Originally the descendants of Mexicans living in the area of the USA occupied in the Mexican–American War of 1846–8. In the 1950s the name was gradually adopted by Mexican Americans, who as the country's second largest minority group began to develop a distinctive consciousness. Chicano cultural organizations were formed, while successful trade union activity under Chavez led to some improvements in pay and working conditions in the 1960s and 1970s. Meanwhile, the 1970s brought some educational advances with the establishment of bilingual and bicultural courses. Despite this, their group identity remained brittle, as many considered themselves merely as sojourners, there to make money to take home to Mexico.

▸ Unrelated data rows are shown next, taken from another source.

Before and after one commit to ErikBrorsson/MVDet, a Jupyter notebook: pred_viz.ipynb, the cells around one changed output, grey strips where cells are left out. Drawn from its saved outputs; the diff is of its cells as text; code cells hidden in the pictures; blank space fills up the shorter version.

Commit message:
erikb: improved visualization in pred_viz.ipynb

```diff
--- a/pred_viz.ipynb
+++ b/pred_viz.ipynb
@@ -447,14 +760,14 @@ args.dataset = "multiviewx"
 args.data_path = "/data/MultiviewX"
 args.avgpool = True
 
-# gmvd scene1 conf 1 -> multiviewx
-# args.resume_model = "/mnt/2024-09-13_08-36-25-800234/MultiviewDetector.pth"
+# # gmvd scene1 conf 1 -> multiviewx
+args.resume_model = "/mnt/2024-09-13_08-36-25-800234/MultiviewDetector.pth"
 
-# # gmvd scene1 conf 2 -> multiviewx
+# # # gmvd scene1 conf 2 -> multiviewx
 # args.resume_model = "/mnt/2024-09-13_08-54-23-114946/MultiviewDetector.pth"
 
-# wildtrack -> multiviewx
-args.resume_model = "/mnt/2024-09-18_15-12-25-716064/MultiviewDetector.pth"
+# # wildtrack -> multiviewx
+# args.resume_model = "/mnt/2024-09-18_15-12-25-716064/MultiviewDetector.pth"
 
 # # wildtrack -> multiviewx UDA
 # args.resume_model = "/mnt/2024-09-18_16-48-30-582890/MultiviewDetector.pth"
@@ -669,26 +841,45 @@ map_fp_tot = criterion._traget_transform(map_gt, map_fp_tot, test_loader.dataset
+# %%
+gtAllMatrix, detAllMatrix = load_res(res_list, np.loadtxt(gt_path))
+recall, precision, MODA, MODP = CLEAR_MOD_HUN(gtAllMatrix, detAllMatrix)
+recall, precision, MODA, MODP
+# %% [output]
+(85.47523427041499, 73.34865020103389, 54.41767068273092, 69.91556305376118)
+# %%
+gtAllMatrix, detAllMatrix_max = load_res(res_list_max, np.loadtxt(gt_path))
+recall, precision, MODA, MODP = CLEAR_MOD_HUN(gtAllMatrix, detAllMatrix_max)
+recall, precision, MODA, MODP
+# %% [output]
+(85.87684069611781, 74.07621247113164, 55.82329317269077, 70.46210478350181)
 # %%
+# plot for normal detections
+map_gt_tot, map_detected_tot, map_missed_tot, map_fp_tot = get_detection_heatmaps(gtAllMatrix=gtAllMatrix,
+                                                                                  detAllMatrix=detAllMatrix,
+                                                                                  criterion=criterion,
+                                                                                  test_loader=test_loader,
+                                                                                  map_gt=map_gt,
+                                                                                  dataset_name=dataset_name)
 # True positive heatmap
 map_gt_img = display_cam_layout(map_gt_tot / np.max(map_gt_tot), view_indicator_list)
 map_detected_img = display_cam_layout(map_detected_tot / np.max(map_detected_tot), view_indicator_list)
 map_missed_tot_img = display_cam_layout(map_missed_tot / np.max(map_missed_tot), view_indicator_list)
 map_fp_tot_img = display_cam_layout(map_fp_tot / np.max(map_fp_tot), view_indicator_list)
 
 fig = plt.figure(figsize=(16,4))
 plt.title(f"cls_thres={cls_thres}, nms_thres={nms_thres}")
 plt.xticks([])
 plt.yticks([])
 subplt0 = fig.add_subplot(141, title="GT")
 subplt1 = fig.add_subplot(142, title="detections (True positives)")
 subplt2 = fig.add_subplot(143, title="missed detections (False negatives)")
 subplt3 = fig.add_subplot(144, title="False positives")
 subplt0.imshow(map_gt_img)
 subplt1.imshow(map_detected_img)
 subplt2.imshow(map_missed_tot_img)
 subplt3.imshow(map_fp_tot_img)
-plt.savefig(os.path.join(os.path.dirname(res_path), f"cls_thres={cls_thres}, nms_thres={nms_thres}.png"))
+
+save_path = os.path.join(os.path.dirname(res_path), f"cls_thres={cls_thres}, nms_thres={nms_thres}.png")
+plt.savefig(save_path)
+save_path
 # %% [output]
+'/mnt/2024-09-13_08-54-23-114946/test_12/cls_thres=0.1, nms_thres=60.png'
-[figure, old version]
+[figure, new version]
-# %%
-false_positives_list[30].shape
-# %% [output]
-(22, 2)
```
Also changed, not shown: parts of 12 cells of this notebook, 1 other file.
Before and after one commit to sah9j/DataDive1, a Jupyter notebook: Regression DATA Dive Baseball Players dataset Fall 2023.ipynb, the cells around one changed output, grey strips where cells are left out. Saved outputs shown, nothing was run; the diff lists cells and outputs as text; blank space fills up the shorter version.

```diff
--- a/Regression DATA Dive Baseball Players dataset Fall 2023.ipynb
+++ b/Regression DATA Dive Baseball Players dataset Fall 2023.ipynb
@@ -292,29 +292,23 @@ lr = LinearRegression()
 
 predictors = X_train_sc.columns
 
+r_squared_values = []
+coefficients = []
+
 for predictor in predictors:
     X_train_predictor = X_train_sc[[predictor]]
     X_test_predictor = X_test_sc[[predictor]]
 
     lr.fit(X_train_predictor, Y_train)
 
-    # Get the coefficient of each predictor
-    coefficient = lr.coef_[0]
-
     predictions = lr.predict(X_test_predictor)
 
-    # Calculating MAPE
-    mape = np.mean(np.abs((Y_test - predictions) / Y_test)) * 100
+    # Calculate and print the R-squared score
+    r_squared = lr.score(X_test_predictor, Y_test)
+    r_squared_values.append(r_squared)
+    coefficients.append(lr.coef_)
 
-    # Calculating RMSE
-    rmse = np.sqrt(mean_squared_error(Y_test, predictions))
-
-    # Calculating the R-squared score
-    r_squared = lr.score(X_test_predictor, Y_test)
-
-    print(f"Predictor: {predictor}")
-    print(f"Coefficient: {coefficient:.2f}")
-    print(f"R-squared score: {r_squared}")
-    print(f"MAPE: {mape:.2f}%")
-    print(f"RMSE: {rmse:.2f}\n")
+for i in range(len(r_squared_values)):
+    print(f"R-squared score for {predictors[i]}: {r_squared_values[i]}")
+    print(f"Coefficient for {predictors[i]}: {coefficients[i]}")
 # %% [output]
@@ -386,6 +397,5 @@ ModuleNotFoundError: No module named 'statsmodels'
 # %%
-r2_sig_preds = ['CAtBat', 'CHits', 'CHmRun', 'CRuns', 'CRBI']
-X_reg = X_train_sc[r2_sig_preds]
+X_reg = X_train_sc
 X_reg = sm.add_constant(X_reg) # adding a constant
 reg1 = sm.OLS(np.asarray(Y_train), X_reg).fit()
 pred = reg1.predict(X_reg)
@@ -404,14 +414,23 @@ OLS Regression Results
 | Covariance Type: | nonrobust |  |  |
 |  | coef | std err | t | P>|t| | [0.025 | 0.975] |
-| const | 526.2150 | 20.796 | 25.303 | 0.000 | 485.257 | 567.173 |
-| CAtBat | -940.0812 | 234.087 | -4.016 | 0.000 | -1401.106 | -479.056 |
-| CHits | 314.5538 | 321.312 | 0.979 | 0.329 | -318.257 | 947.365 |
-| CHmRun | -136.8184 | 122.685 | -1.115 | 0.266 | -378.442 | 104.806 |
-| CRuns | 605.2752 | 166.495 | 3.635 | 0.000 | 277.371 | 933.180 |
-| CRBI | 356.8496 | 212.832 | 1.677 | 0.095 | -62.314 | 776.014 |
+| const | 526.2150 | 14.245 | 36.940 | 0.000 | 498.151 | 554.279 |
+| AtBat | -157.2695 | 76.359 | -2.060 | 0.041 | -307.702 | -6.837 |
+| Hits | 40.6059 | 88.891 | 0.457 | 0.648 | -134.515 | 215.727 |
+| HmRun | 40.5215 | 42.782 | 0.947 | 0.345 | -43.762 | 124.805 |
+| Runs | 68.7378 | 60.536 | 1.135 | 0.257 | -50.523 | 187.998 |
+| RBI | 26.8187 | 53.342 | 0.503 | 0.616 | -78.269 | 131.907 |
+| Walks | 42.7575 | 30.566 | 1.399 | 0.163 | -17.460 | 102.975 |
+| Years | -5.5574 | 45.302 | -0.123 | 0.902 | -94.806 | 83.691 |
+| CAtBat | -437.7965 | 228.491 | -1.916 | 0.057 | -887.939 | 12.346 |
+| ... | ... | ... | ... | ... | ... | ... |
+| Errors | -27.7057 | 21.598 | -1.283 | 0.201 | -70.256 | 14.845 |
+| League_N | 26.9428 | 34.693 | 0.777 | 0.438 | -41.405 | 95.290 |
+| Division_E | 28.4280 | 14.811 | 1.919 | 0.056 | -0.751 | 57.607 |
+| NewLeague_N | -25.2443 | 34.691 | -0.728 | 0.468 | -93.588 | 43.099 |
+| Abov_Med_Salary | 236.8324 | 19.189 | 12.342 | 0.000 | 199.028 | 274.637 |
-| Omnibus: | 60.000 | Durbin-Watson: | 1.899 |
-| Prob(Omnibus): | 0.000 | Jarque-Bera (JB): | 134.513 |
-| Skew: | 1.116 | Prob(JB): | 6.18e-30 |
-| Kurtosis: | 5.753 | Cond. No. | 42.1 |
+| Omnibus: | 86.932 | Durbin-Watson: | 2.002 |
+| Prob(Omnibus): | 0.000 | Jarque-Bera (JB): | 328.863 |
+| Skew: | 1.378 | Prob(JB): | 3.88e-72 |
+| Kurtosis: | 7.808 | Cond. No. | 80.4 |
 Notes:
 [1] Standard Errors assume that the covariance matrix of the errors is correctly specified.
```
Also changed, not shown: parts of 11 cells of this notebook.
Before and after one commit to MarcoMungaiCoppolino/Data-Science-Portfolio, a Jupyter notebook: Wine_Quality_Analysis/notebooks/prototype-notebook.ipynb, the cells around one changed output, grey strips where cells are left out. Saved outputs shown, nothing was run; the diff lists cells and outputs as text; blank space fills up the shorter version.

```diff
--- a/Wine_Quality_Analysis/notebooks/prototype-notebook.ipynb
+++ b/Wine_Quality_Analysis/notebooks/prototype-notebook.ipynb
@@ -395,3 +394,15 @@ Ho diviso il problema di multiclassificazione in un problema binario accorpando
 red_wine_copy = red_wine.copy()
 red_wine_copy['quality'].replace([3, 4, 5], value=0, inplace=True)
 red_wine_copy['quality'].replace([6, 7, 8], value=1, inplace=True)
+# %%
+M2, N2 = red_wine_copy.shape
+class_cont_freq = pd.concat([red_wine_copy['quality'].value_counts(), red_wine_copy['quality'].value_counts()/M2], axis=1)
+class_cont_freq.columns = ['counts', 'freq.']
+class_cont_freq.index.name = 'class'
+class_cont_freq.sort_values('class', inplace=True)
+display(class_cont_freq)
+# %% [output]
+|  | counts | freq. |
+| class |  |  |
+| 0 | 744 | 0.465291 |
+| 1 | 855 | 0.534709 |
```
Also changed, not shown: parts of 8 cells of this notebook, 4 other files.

In 2000, 21.5 million Chicanos were recorded as living in the US, though this census figure revealed little about their self‐identification as Mexican Americans apart from other Hispanic American groups.
Subjects: United States History.